_Work required_
The answer should be an exact copy of the lines from the one with "refactor dataset writing" through the end of the listing below, with no other lines.

_Supplied material_
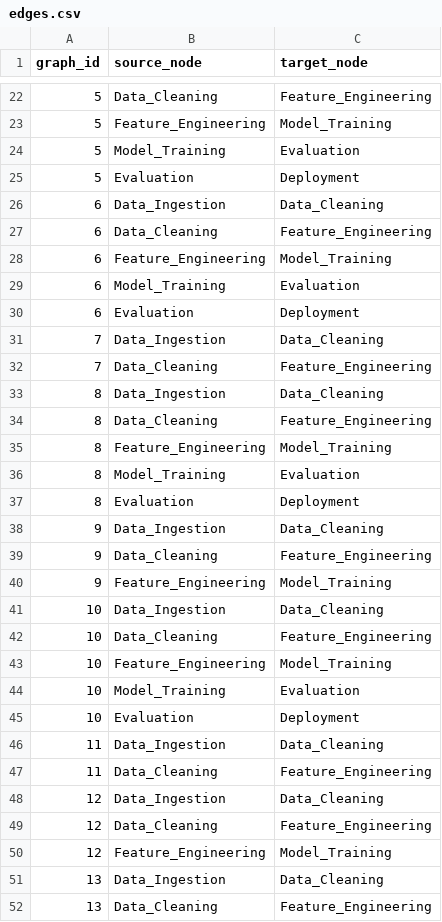
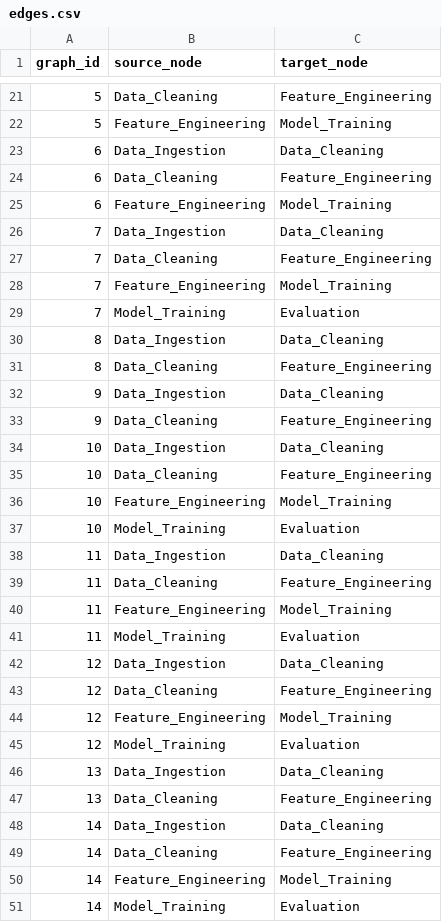
Before and after one commit to jiya2401/GraphLens-MLOps-Intelligence-System, a CSV file: project-root/data/synthetic/edges.csv, drawn as a sheet; only a part is shown, gaps mark what is left out; the shorter side is filled out with more unchanged rows; the diff covers the shown part only.

Commit message:
refactor dataset writing to handle permission errors and improve clarity

```diff
--- a/project-root/data/synthetic/edges.csv
+++ b/project-root/data/synthetic/edges.csv
@@ -23,4 +22,2 @@ graph_id,source_node,target_node
 5,Feature_Engineering,Model_Training
-5,Model_Training,Evaluation
-5,Evaluation,Deployment
 6,Data_Ingestion,Data_Cleaning
@@ -28,14 +25,10 @@ graph_id,source_node,target_node
 6,Feature_Engineering,Model_Training
-6,Model_Training,Evaluation
-6,Evaluation,Deployment
 7,Data_Ingestion,Data_Cleaning
 7,Data_Cleaning,Feature_Engineering
+7,Feature_Engineering,Model_Training
+7,Model_Training,Evaluation
 8,Data_Ingestion,Data_Cleaning
 8,Data_Cleaning,Feature_Engineering
-8,Feature_Engineering,Model_Training
-8,Model_Training,Evaluation
-8,Evaluation,Deployment
 9,Data_Ingestion,Data_Cleaning
 9,Data_Cleaning,Feature_Engineering
-9,Feature_Engineering,Model_Training
 10,Data_Ingestion,Data_Cleaning
@@ -44,5 +37,6 @@ graph_id,source_node,target_node
 10,Model_Training,Evaluation
-10,Evaluation,Deployment
 11,Data_Ingestion,Data_Cleaning
 11,Data_Cleaning,Feature_Engineering
+11,Feature_Engineering,Model_Training
+11,Model_Training,Evaluation
 12,Data_Ingestion,Data_Cleaning
@@ -50,2 +44,3 @@ graph_id,source_node,target_node
 12,Feature_Engineering,Model_Training
+12,Model_Training,Evaluation
 13,Data_Ingestion,Data_Cleaning
```
Also changed, not shown: 29 added rows and 20 removed rows elsewhere in this file, 2 other files.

_Answer box_
refactor dataset writing to handle permission errors and improve clarity

```diff
--- a/project-root/data/synthetic/edges.csv
+++ b/project-root/data/synthetic/edges.csv
@@ -23,4 +22,2 @@ graph_id,source_node,target_node
 5,Feature_Engineering,Model_Training
-5,Model_Training,Evaluation
-5,Evaluation,Deployment
 6,Data_Ingestion,Data_Cleaning
@@ -28,14 +25,10 @@ graph_id,source_node,target_node
 6,Feature_Engineering,Model_Training
-6,Model_Training,Evaluation
-6,Evaluation,Deployment
 7,Data_Ingestion,Data_Cleaning
 7,Data_Cleaning,Feature_Engineering
+7,Feature_Engineering,Model_Training
+7,Model_Training,Evaluation
 8,Data_Ingestion,Data_Cleaning
 8,Data_Cleaning,Feature_Engineering
-8,Feature_Engineering,Model_Training
-8,Model_Training,Evaluation
-8,Evaluation,Deployment
 9,Data_Ingestion,Data_Cleaning
 9,Data_Cleaning,Feature_Engineering
-9,Feature_Engineering,Model_Training
 10,Data_Ingestion,Data_Cleaning
@@ -44,5 +37,6 @@ graph_id,source_node,target_node
 10,Model_Training,Evaluation
-10,Evaluation,Deployment
 11,Data_Ingestion,Data_Cleaning
 11,Data_Cleaning,Feature_Engineering
+11,Feature_Engineering,Model_Training
+11,Model_Training,Evaluation
 12,Data_Ingestion,Data_Cleaning
@@ -50,2 +44,3 @@ graph_id,source_node,target_node
 12,Feature_Engineering,Model_Training
+12,Model_Training,Evaluation
 13,Data_Ingestion,Data_Cleaning
```
Also changed, not shown: 29 added rows and 20 removed rows elsewhere in this file, 2 other files.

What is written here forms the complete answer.